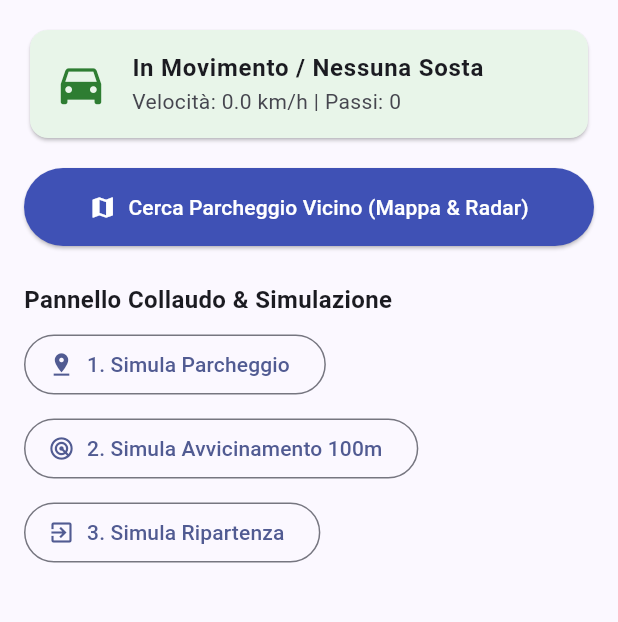
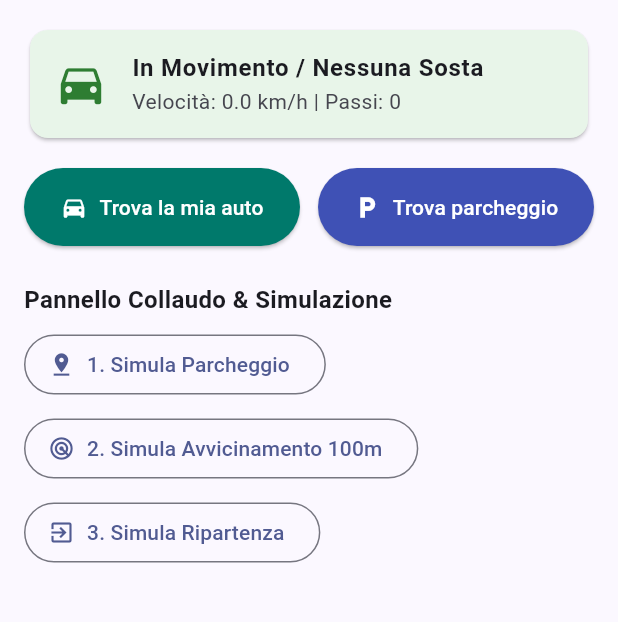
Before and after one commit to Farmavision/backend-parcheggi, a Flutter app: the screen it shows after launch, on a phone screen of 412 x 824 dp, the part 84-706 px from its top. Run offline on Flutter 3.47's test engine with Material 3 defaults, Android fonts, the phone set to English and light mode, and no system bars; our stand-ins replace connectivity_plus, flutter_blue_plus, flutter_local_notifications, flutter_map, geolocator, latlong2 and 4 more; missing offline and left inert: network_info_plus; network calls fail.

Commit message:
Ripristinati tasti Trova la mia auto e Trova parcheggio nella Home

```diff
--- a/parkadvisor_app/lib/main.dart
+++ b/parkadvisor_app/lib/main.dart
@@ -6,6 +6,7 @@ import 'package:flutter_blue_plus/flutter_blue_plus.dart';
 import 'package:geolocator/geolocator.dart';
 import 'package:http/http.dart' as http;
 import 'package:shared_preferences/shared_preferences.dart';
+import 'map_modes_screen.dart';
 import 'profile_screen.dart';
 import 'sensor_fusion_engine.dart';
 import 'notification_service.dart';
@@ -303,20 +304,58 @@ class _HomeScreenState extends State<HomeScreen> {
             ),
           ),
           const SizedBox(height: 16),
-          ElevatedButton.icon(
+          Row(
+            children: [
+              Expanded(
+                child: ElevatedButton.icon(
                   onPressed: () {
                     Navigator.push(
                       context,
-                MaterialPageRoute(builder: (_) => Scaffold(appBar: AppBar(title: const Text('Mappa Parcheggi')), body: Center(child: Text('Ricerca nel raggio di $_searchRadiusM metri')))),
+                      MaterialPageRoute(
+                        builder: (_) => FindMyCarScreen(
+                          sensorEngine: _sensorEngine,
+                          backendBaseUrl: _backendBaseUrl,
+                          userId: _userId,
+                        ),
+                      ),
                     );
                   },
-            icon: const Icon(Icons.map),
-            label: const Text('Cerca Parcheggio Vicino (Mappa & Radar)'),
+                  icon: const Icon(Icons.directions_car),
+                  label: const Text('Trova la mia auto', textAlign: TextAlign.center),
+                  style: ElevatedButton.styleFrom(
+                    backgroundColor: Colors.teal.shade700,
+                    foregroundColor: Colors.white,
+                    padding: const EdgeInsets.symmetric(vertical: 16, horizontal: 8),
+                  ),
+                ),
+              ),
+              const SizedBox(width: 12),
+              Expanded(
+                child: ElevatedButton.icon(
+                  onPressed: () async {
+                    await Navigator.push(
+                      context,
+                      MaterialPageRoute(
+                        builder: (_) => SearchParkingScreen(
+                          sensorEngine: _sensorEngine,
+                          backendBaseUrl: _backendBaseUrl,
+                          userId: _userId,
+                          searchRadiusM: _searchRadiusM,
+                        ),
+                      ),
+                    );
+                    _loadLocalAndRemoteUser();
+                  },
+                  icon: const Icon(Icons.local_parking),
+                  label: const Text('Trova parcheggio', textAlign: TextAlign.center),
                   style: ElevatedButton.styleFrom(
                     backgroundColor: Colors.indigo,
                     foregroundColor: Colors.white,
-              padding: const EdgeInsets.symmetric(vertical: 16),
+                    padding: const EdgeInsets.symmetric(vertical: 16, horizontal: 8),
                   ),
+                ),
+              ),
+            ],
           ),
           const SizedBox(height: 24),
           const Text('Pannello Collaudo & Simulazione', style: TextStyle(fontWeight: FontWeight.bold, fontSize: 16)),
```
Lines whose indentation alone changed are shown as unchanged.
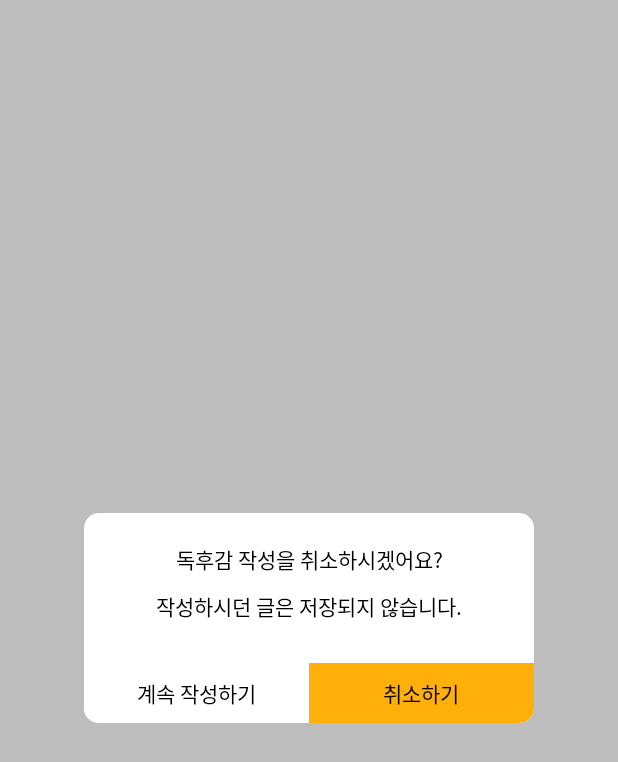
After one commit to jminie-o8o/BookSearchApp, an Android app: the layout cancel_fragment_dialog.xml on its own in the app's theme, with its tools: preview values and no code run, on a phone screen of 412 x 824 dp. The commit adds this screen. Shown: the top 762 px of the screen. Run offline under Robolectric (Android 15) with nearby library versions, the phone set to English and light mode, and no system bars.

Commit message:
feat: 글 작성 취소 Fragment Dialog 구현

```diff
--- /dev/null
+++ b/app/src/main/res/drawable/dialog_button_cancel.xml
@@ -0,0 +1,6 @@
+<?xml version="1.0" encoding="utf-8"?>
+<shape xmlns:android="http://schemas.android.com/apk/res/android"
+    android:shape="rectangle">
+    <solid android:color="@color/main_color" />
+    <corners android:bottomRightRadius="10dp" />
+</shape>
--- /dev/null
+++ b/app/src/main/res/drawable/dialog_button_keep_write.xml
@@ -0,0 +1,6 @@
+<?xml version="1.0" encoding="utf-8"?>
+<shape xmlns:android="http://schemas.android.com/apk/res/android"
+    android:shape="rectangle">
+    <solid android:color="@color/white" />
+    <corners android:bottomLeftRadius="10dp" />
+</shape>
--- /dev/null
+++ b/app/src/main/res/drawable/dialog_shape.xml
@@ -0,0 +1,7 @@
+<?xml version="1.0" encoding="utf-8"?>
+<shape
+    xmlns:android="http://schemas.android.com/apk/res/android"
+    android:shape="rectangle">
+    <solid android:color="@color/white" />
+    <corners android:radius="10dp" />
+</shape>
--- /dev/null
+++ b/app/src/main/res/layout/cancel_fragment_dialog.xml
@@ -0,0 +1,63 @@
+<?xml version="1.0" encoding="utf-8"?>
+
+<FrameLayout xmlns:android="http://schemas.android.com/apk/res/android"
+    xmlns:app="http://schemas.android.com/apk/res-auto"
+    android:layout_width="match_parent"
+    android:layout_height="match_parent"
+    android:background="@color/gray02">
+
+    <androidx.constraintlayout.widget.ConstraintLayout
+        android:layout_width="300dp"
+        android:layout_height="140dp"
+        android:layout_gravity="center"
+        android:background="@drawable/dialog_shape"
+        android:gravity="center">
+
+        <TextView
+            android:id="@+id/tv_dialog_title"
+            android:layout_width="wrap_content"
+            android:layout_height="wrap_content"
+            android:layout_marginTop="20dp"
+            android:text="독후감 작성을 취소하시겠어요?"
+            android:textColor="@color/black"
+            app:layout_constraintEnd_toEndOf="parent"
+            app:layout_constraintStart_toStartOf="parent"
+            app:layout_constraintTop_toTopOf="parent" />
+
+        <TextView
+            android:id="@+id/tv_dialog_subtitle"
+            android:layout_width="wrap_content"
+            android:layout_height="wrap_content"
+            android:layout_marginTop="10dp"
+            android:text="작성하시던 글은 저장되지 않습니다."
+            android:textColor="@color/black"
+            app:layout_constraintEnd_toEndOf="parent"
+            app:layout_constraintStart_toStartOf="parent"
+            app:layout_constraintTop_toBottomOf="@+id/tv_dialog_title" />
+
+        <TextView
+            android:id="@+id/tv_btn_keep_write"
+            android:layout_width="150dp"
+            android:layout_height="40dp"
+            android:background="@drawable/dialog_button_keep_write"
+            android:gravity="center"
+            android:text="계속 작성하기"
+            android:textColor="@color/black"
+            app:layout_constraintBottom_toBottomOf="parent"
+            app:layout_constraintStart_toStartOf="parent" />
+
+
+        <TextView
+            android:id="@+id/tv_btn_cancel"
+            android:layout_width="150dp"
+            android:layout_height="40dp"
+            android:background="@drawable/dialog_button_cancel"
+            android:gravity="center"
+            android:text="취소하기"
+            android:textColor="@color/black"
+            app:layout_constraintBottom_toBottomOf="parent"
+            app:layout_constraintEnd_toEndOf="parent" />
+
+    </androidx.constraintlayout.widget.ConstraintLayout>
+
+</FrameLayout>
--- a/app/src/main/res/values/colors.xml
+++ b/app/src/main/res/values/colors.xml
@@ -5,6 +5,10 @@
     <color name="purple_700">#FF3700B3</color>
     <color name="teal_200">#FF03DAC5</color>
     <color name="teal_700">#FF018786</color>
+    <color name="gray">#CCCCCC</color>
+    <color name="gray01">#F2F3F6</color>
+    <color name="gray02">#BDBDBD</color>
+    <color name="gray03">#9D9D9D</color>
     <color name="black">#FF000000</color>
     <color name="week_black">#3c3c3c</color>
     <color name="white">#FFFFFFFF</color>
```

•••

**INSTRUCTIONS TO FOLLOW**
Each entry needs to be retyped exactly; the pictures stay out.

**EXPECTED ANSWER**
Before and after one commit to Farmavision/backend-parcheggi, a Flutter app: the screen it shows after launch, on a phone screen of 412 x 824 dp, the part 84-706 px from its top. Run offline on Flutter 3.47's test engine with Material 3 defaults, Android fonts, the phone set to English and light mode, and no system bars; our stand-ins replace connectivity_plus, flutter_blue_plus, flutter_local_notifications, flutter_map, geolocator, latlong2 and 4 more; missing offline and left inert: network_info_plus; network calls fail.

Commit message:
Ripristinati tasti Trova la mia auto e Trova parcheggio nella Home

```diff
--- a/parkadvisor_app/lib/main.dart
+++ b/parkadvisor_app/lib/main.dart
@@ -6,6 +6,7 @@ import 'package:flutter_blue_plus/flutter_blue_plus.dart';
 import 'package:geolocator/geolocator.dart';
 import 'package:http/http.dart' as http;
 import 'package:shared_preferences/shared_preferences.dart';
+import 'map_modes_screen.dart';
 import 'profile_screen.dart';
 import 'sensor_fusion_engine.dart';
 import 'notification_service.dart';
@@ -303,20 +304,58 @@ class _HomeScreenState extends State<HomeScreen> {
             ),
           ),
           const SizedBox(height: 16),
-          ElevatedButton.icon(
+          Row(
+            children: [
+              Expanded(
+                child: ElevatedButton.icon(
                   onPressed: () {
                     Navigator.push(
                       context,
-                MaterialPageRoute(builder: (_) => Scaffold(appBar: AppBar(title: const Text('Mappa Parcheggi')), body: Center(child: Text('Ricerca nel raggio di $_searchRadiusM metri')))),
+                      MaterialPageRoute(
+                        builder: (_) => FindMyCarScreen(
+                          sensorEngine: _sensorEngine,
+                          backendBaseUrl: _backendBaseUrl,
+                          userId: _userId,
+                        ),
+                      ),
                     );
                   },
-            icon: const Icon(Icons.map),
-            label: const Text('Cerca Parcheggio Vicino (Mappa & Radar)'),
+                  icon: const Icon(Icons.directions_car),
+                  label: const Text('Trova la mia auto', textAlign: TextAlign.center),
+                  style: ElevatedButton.styleFrom(
+                    backgroundColor: Colors.teal.shade700,
+                    foregroundColor: Colors.white,
+                    padding: const EdgeInsets.symmetric(vertical: 16, horizontal: 8),
+                  ),
+                ),
+              ),
+              const SizedBox(width: 12),
+              Expanded(
+                child: ElevatedButton.icon(
+                  onPressed: () async {
+                    await Navigator.push(
+                      context,
+                      MaterialPageRoute(
+                        builder: (_) => SearchParkingScreen(
+                          sensorEngine: _sensorEngine,
+                          backendBaseUrl: _backendBaseUrl,
+                          userId: _userId,
+                          searchRadiusM: _searchRadiusM,
+                        ),
+                      ),
+                    );
+                    _loadLocalAndRemoteUser();
+                  },
+                  icon: const Icon(Icons.local_parking),
+                  label: const Text('Trova parcheggio', textAlign: TextAlign.center),
                   style: ElevatedButton.styleFrom(
                     backgroundColor: Colors.indigo,
                     foregroundColor: Colors.white,
-              padding: const EdgeInsets.symmetric(vertical: 16),
+                    padding: const EdgeInsets.symmetric(vertical: 16, horizontal: 8),
                   ),
+                ),
+              ),
+            ],
           ),
           const SizedBox(height: 24),
           const Text('Pannello Collaudo & Simulazione', style: TextStyle(fontWeight: FontWeight.bold, fontSize: 16)),
```
Lines whose indentation alone changed are shown as unchanged.
After one commit to jminie-o8o/BookSearchApp, an Android app: the layout cancel_fragment_dialog.xml on its own in the app's theme, with its tools: preview values and no code run, on a phone screen of 412 x 824 dp. The commit adds this screen. Shown: the top 762 px of the screen. Run offline under Robolectric (Android 15) with nearby library versions, the phone set to English and light mode, and no system bars.

Commit message:
feat: 글 작성 취소 Fragment Dialog 구현

```diff
--- /dev/null
+++ b/app/src/main/res/drawable/dialog_button_cancel.xml
@@ -0,0 +1,6 @@
+<?xml version="1.0" encoding="utf-8"?>
+<shape xmlns:android="http://schemas.android.com/apk/res/android"
+    android:shape="rectangle">
+    <solid android:color="@color/main_color" />
+    <corners android:bottomRightRadius="10dp" />
+</shape>
--- /dev/null
+++ b/app/src/main/res/drawable/dialog_button_keep_write.xml
@@ -0,0 +1,6 @@
+<?xml version="1.0" encoding="utf-8"?>
+<shape xmlns:android="http://schemas.android.com/apk/res/android"
+    android:shape="rectangle">
+    <solid android:color="@color/white" />
+    <corners android:bottomLeftRadius="10dp" />
+</shape>
--- /dev/null
+++ b/app/src/main/res/drawable/dialog_shape.xml
@@ -0,0 +1,7 @@
+<?xml version="1.0" encoding="utf-8"?>
+<shape
+    xmlns:android="http://schemas.android.com/apk/res/android"
+    android:shape="rectangle">
+    <solid android:color="@color/white" />
+    <corners android:radius="10dp" />
+</shape>
--- /dev/null
+++ b/app/src/main/res/layout/cancel_fragment_dialog.xml
@@ -0,0 +1,63 @@
+<?xml version="1.0" encoding="utf-8"?>
+
+<FrameLayout xmlns:android="http://schemas.android.com/apk/res/android"
+    xmlns:app="http://schemas.android.com/apk/res-auto"
+    android:layout_width="match_parent"
+    android:layout_height="match_parent"
+    android:background="@color/gray02">
+
+    <androidx.constraintlayout.widget.ConstraintLayout
+        android:layout_width="300dp"
+        android:layout_height="140dp"
+        android:layout_gravity="center"
+        android:background="@drawable/dialog_shape"
+        android:gravity="center">
+
+        <TextView
+            android:id="@+id/tv_dialog_title"
+            android:layout_width="wrap_content"
+            android:layout_height="wrap_content"
+            android:layout_marginTop="20dp"
+            android:text="독후감 작성을 취소하시겠어요?"
+            android:textColor="@color/black"
+            app:layout_constraintEnd_toEndOf="parent"
+            app:layout_constraintStart_toStartOf="parent"
+            app:layout_constraintTop_toTopOf="parent" />
+
+        <TextView
+            android:id="@+id/tv_dialog_subtitle"
+            android:layout_width="wrap_content"
+            android:layout_height="wrap_content"
+            android:layout_marginTop="10dp"
+            android:text="작성하시던 글은 저장되지 않습니다."
+            android:textColor="@color/black"
+            app:layout_constraintEnd_toEndOf="parent"
+            app:layout_constraintStart_toStartOf="parent"
+            app:layout_constraintTop_toBottomOf="@+id/tv_dialog_title" />
+
+        <TextView
+            android:id="@+id/tv_btn_keep_write"
+            android:layout_width="150dp"
+            android:layout_height="40dp"
+            android:background="@drawable/dialog_button_keep_write"
+            android:gravity="center"
+            android:text="계속 작성하기"
+            android:textColor="@color/black"
+            app:layout_constraintBottom_toBottomOf="parent"
+            app:layout_constraintStart_toStartOf="parent" />
+
+
+        <TextView
+            android:id="@+id/tv_btn_cancel"
+            android:layout_width="150dp"
+            android:layout_height="40dp"
+            android:background="@drawable/dialog_button_cancel"
+            android:gravity="center"
+            android:text="취소하기"
+            android:textColor="@color/black"
+            app:layout_constraintBottom_toBottomOf="parent"
+            app:layout_constraintEnd_toEndOf="parent" />
+
+    </androidx.constraintlayout.widget.ConstraintLayout>
+
+</FrameLayout>
--- a/app/src/main/res/values/colors.xml
+++ b/app/src/main/res/values/colors.xml
@@ -5,6 +5,10 @@
     <color name="purple_700">#FF3700B3</color>
     <color name="teal_200">#FF03DAC5</color>
     <color name="teal_700">#FF018786</color>
+    <color name="gray">#CCCCCC</color>
+    <color name="gray01">#F2F3F6</color>
+    <color name="gray02">#BDBDBD</color>
+    <color name="gray03">#9D9D9D</color>
     <color name="black">#FF000000</color>
     <color name="week_black">#3c3c3c</color>
     <color name="white">#FFFFFFFF</color>
```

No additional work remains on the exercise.